During the 213th Commencement Ceremony at Rensselaer Polytechnic Institute, the nation’s oldest technological university, the Honorable John P. Holdren urged the Class of 2019 to become emissaries “on the relevance of science and technology to the biggest issues affecting human well‐being.”
NASA’s Astrobiology Program has awarded a $9 million grant to Earth First Origins project, led by Rensselaer Polytechnic Institute Assistant Professor Karyn Rogers, to uncover the conditions on early Earth that gave rise to life by identifying, replicating, and exploring how prebiotic molecules and chemical pathways could have formed under realistic early Earth conditions.

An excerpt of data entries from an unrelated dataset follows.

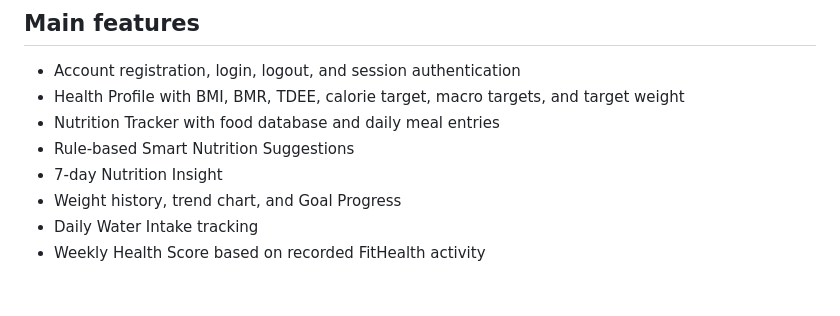
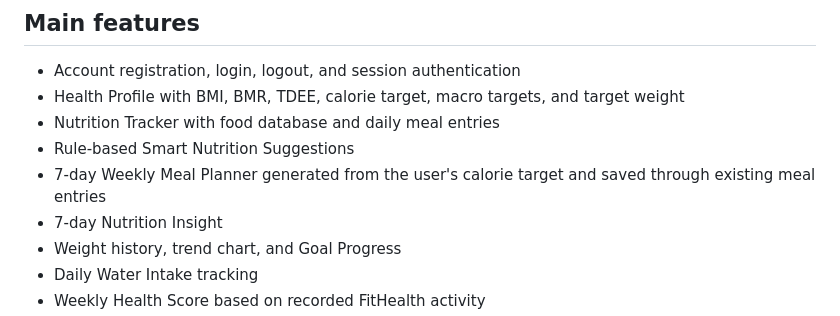
Before and after one commit to kx9h67zh98-spec/LGBT, a Markdown page: README.md, the part around the change. Drawn GitHub-style; blank space fills up the shorter version.

Commit message:
docs: describe weekly meal planner

```diff
--- a/README.md
+++ b/README.md
@@ -19,6 +19,7 @@ The production backend is the Java Servlet application. The Maven/Tomcat applica
 - Health Profile with BMI, BMR, TDEE, calorie target, macro targets, and target weight
 - Nutrition Tracker with food database and daily meal entries
 - Rule-based Smart Nutrition Suggestions
+- 7-day Weekly Meal Planner generated from the user's calorie target and saved through existing meal entries
 - 7-day Nutrition Insight
 - Weight history, trend chart, and Goal Progress
 - Daily Water Intake tracking
```
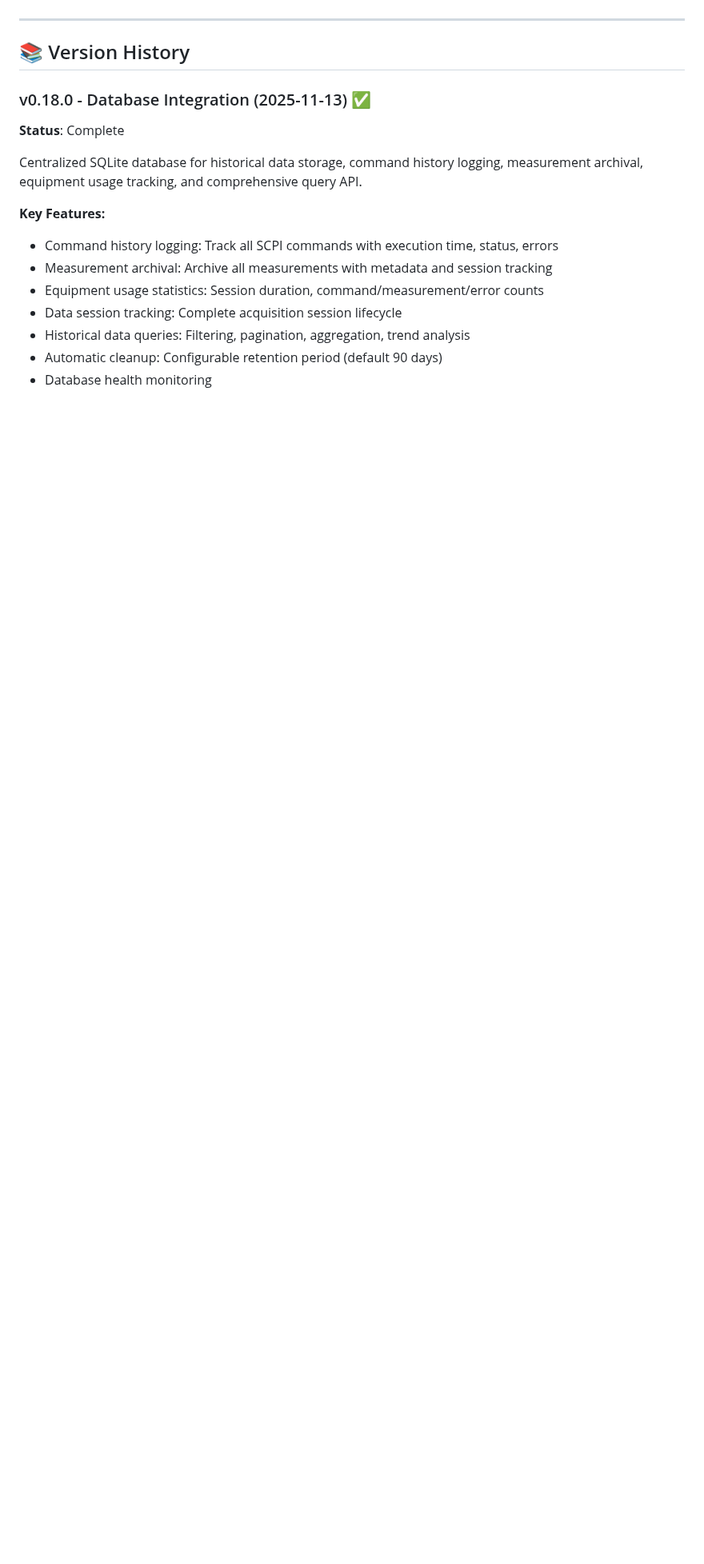
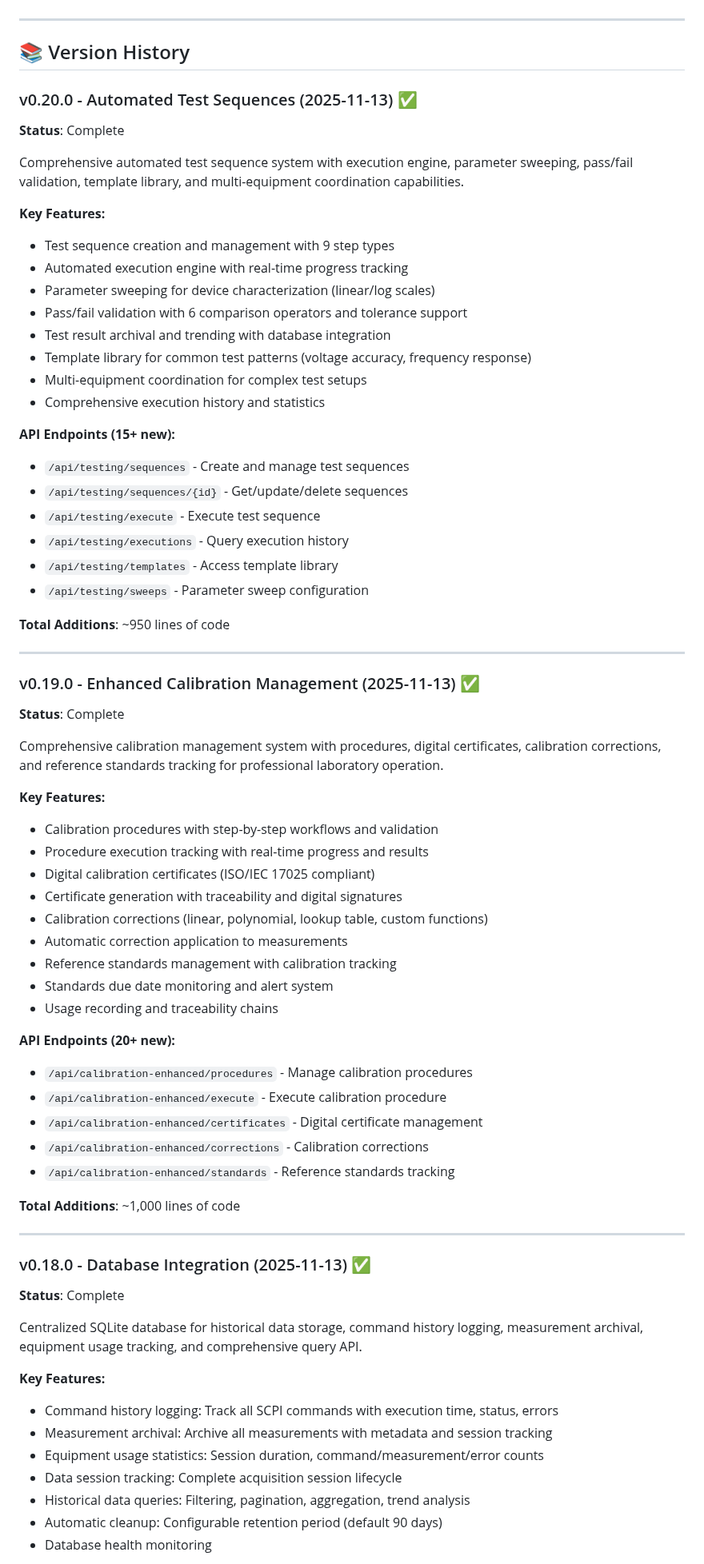
Before and after one commit to X9X0/LabLink, a Markdown page: ROADMAP.md, the part around one of its changes. Shown at 80% size. Rendered like a GitHub page; blank space fills up the shorter version.

Commit message:
docs: Update ROADMAP with v0.19.0 and v0.20.0

```diff
--- a/ROADMAP.md
+++ b/ROADMAP.md
@@ -38,6 +40,62 @@
 ---
 
 ## 📚 Version History
+
+### v0.20.0 - Automated Test Sequences (2025-11-13) ✅
+
+**Status**: Complete
+
+Comprehensive automated test sequence system with execution engine, parameter sweeping, pass/fail validation, template library, and multi-equipment coordination capabilities.
+
+**Key Features:**
+- Test sequence creation and management with 9 step types
+- Automated execution engine with real-time progress tracking
+- Parameter sweeping for device characterization (linear/log scales)
+- Pass/fail validation with 6 comparison operators and tolerance support
+- Test result archival and trending with database integration
+- Template library for common test patterns (voltage accuracy, frequency response)
+- Multi-equipment coordination for complex test setups
+- Comprehensive execution history and statistics
+
+**API Endpoints (15+ new):**
+- `/api/testing/sequences` - Create and manage test sequences
+- `/api/testing/sequences/{id}` - Get/update/delete sequences
+- `/api/testing/execute` - Execute test sequence
+- `/api/testing/executions` - Query execution history
+- `/api/testing/templates` - Access template library
+- `/api/testing/sweeps` - Parameter sweep configuration
+
+**Total Additions**: ~950 lines of code
+
+---
+
+### v0.19.0 - Enhanced Calibration Management (2025-11-13) ✅
+
+**Status**: Complete
+
+Comprehensive calibration management system with procedures, digital certificates, calibration corrections, and reference standards tracking for professional laboratory operation.
+
+**Key Features:**
+- Calibration procedures with step-by-step workflows and validation
+- Procedure execution tracking with real-time progress and results
+- Digital calibration certificates (ISO/IEC 17025 compliant)
+- Certificate generation with traceability and digital signatures
+- Calibration corrections (linear, polynomial, lookup table, custom functions)
+- Automatic correction application to measurements
+- Reference standards management with calibration tracking
+- Standards due date monitoring and alert system
+- Usage recording and traceability chains
+
+**API Endpoints (20+ new):**
+- `/api/calibration-enhanced/procedures` - Manage calibration procedures
+- `/api/calibration-enhanced/execute` - Execute calibration procedure
+- `/api/calibration-enhanced/certificates` - Digital certificate management
+- `/api/calibration-enhanced/corrections` - Calibration corrections
+- `/api/calibration-enhanced/standards` - Reference standards tracking
+
+**Total Additions**: ~1,000 lines of code
+
+---
 
 ### v0.18.0 - Database Integration (2025-11-13) ✅
 
```
Also changed, not shown: other parts of ROADMAP.md (+37 -32 lines).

Rensselaer is part of NASA’s new Prebiotic Chemistry and Early Earth Environments (PCE3) Consortium,one of five cross-divisional research coordination networks with the NASA Astrobiology Program. The PCE3 aims to identify planetary conditions that might give rise to life’s chemistry.
The American Association for the Advancement of Science has elected Peter Fox, data scientist and professor at Rensselaer Polytechnic Institute, as a Fellow of the society, in recognition of his “distinguished, innovative, and sustained fundamental contributions in Earth and space science informatics and data science research, education, and service.”
A natural “battery” of briny liquids and volcanic minerals may have produced Mars’ organic carbon, according to new analysis of three Martian meteorites by a team including researchers at Rensselaer Polytechnic Institute.
The European Association of Geochemistry has recognized paleoclimate expert Morgan Schaller for early career achievements with its prestigious 2018 Houtermans Award, bestowed annually to scientists who are within 12 years of beginning their doctoral studies.
How do we keep the lines of communication open in the face of disaster? Rensselaer Polytechnic Institute is serving up fresh ideas as part of the “Call for Code” hackathon challenge in partnership with IBM, David Clark Cause, United Nations Human Rights, and The American Red Cross.
Lake George, N.Y. – The world’s most advanced environmental monitoring system – developed through The Jefferson Project at Lake George – is being used to understand and protect Skaneateles Lake, a central New York drinking water source now threatened by toxic algae. Building on a connection through the New York State Harmful Algal Bloom (HABs) Initiative launched in late 2017, the Jefferson Project installed a custom-designed robotic sensing platform on Skaneateles, and began collecting data just prior to an early-August HABs event this year.